__Exercise instructions__
Please return all records verbatim, no pictures.

-------- Data to use --------

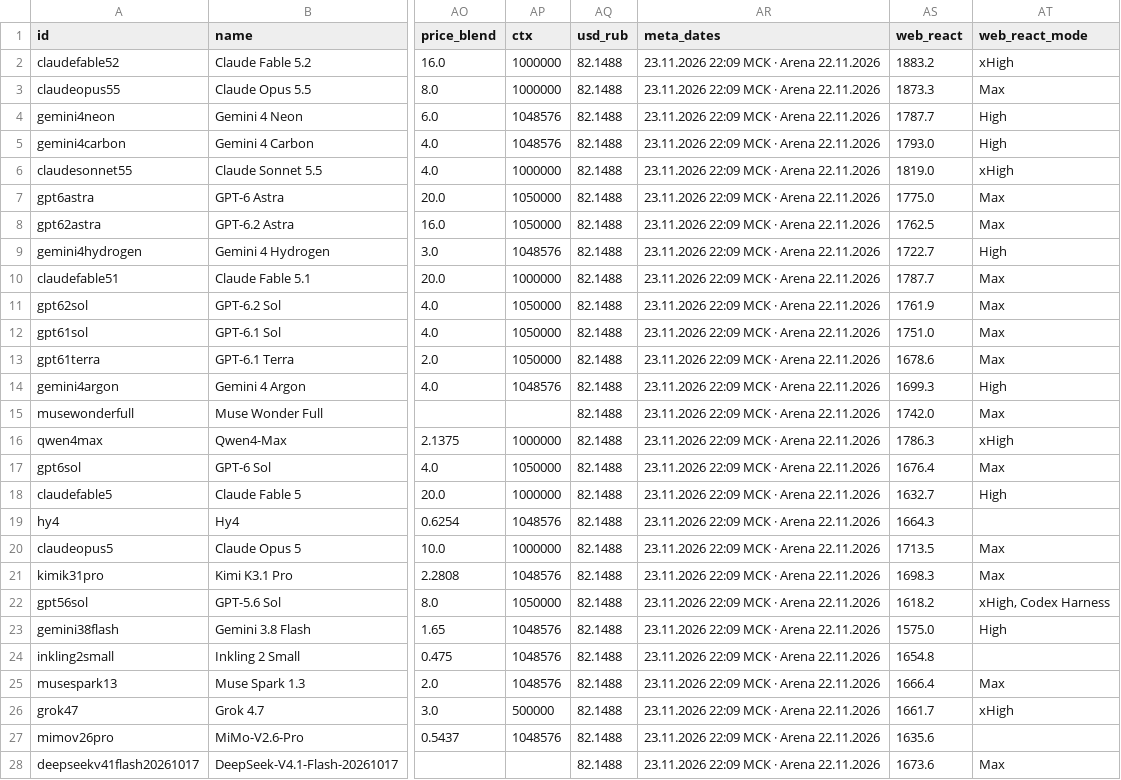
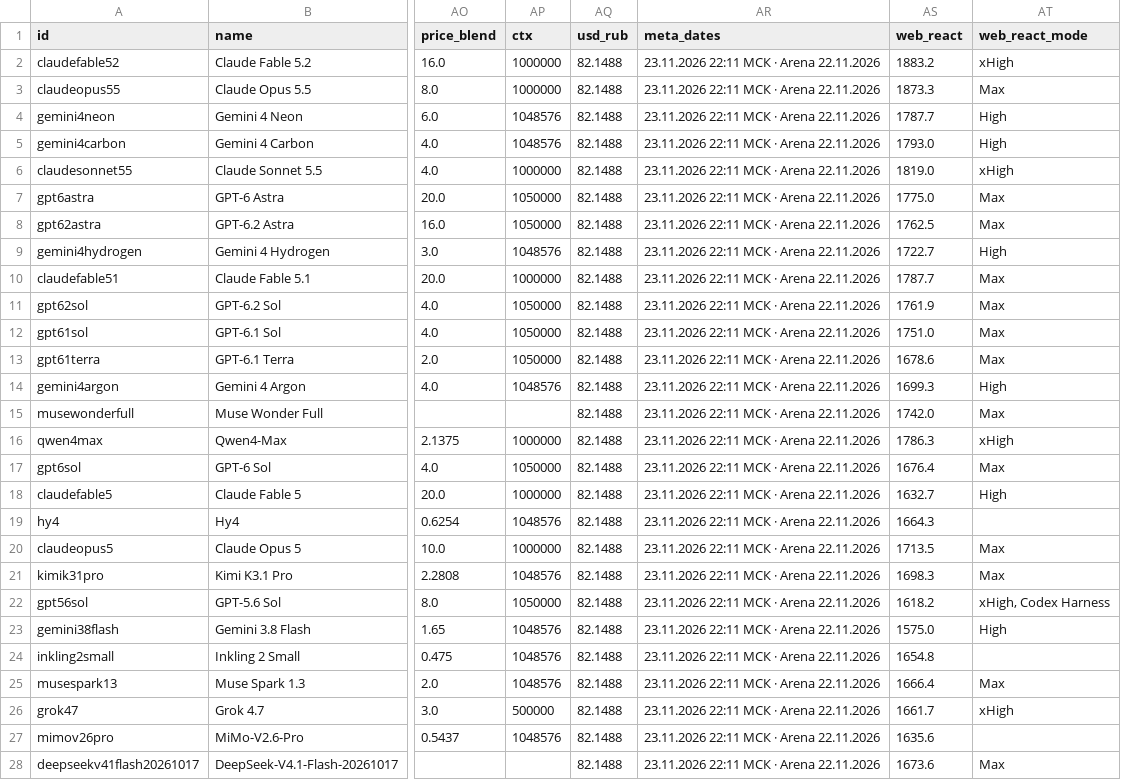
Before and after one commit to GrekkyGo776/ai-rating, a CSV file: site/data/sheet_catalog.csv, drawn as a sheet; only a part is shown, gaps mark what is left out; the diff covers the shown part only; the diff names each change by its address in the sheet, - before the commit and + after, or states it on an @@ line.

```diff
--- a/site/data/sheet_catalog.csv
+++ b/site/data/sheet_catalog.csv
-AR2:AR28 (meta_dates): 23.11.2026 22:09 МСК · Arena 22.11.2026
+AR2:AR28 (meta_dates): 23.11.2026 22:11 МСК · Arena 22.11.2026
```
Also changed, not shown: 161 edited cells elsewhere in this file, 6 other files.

--------

__Exercise result__
Before and after one commit to GrekkyGo776/ai-rating, a CSV file: site/data/sheet_catalog.csv, drawn as a sheet; only a part is shown, gaps mark what is left out; the diff covers the shown part only; the diff names each change by its address in the sheet, - before the commit and + after, or states it on an @@ line.

```diff
--- a/site/data/sheet_catalog.csv
+++ b/site/data/sheet_catalog.csv
-AR2:AR28 (meta_dates): 23.11.2026 22:09 МСК · Arena 22.11.2026
+AR2:AR28 (meta_dates): 23.11.2026 22:11 МСК · Arena 22.11.2026
```
Also changed, not shown: 161 edited cells elsewhere in this file, 6 other files.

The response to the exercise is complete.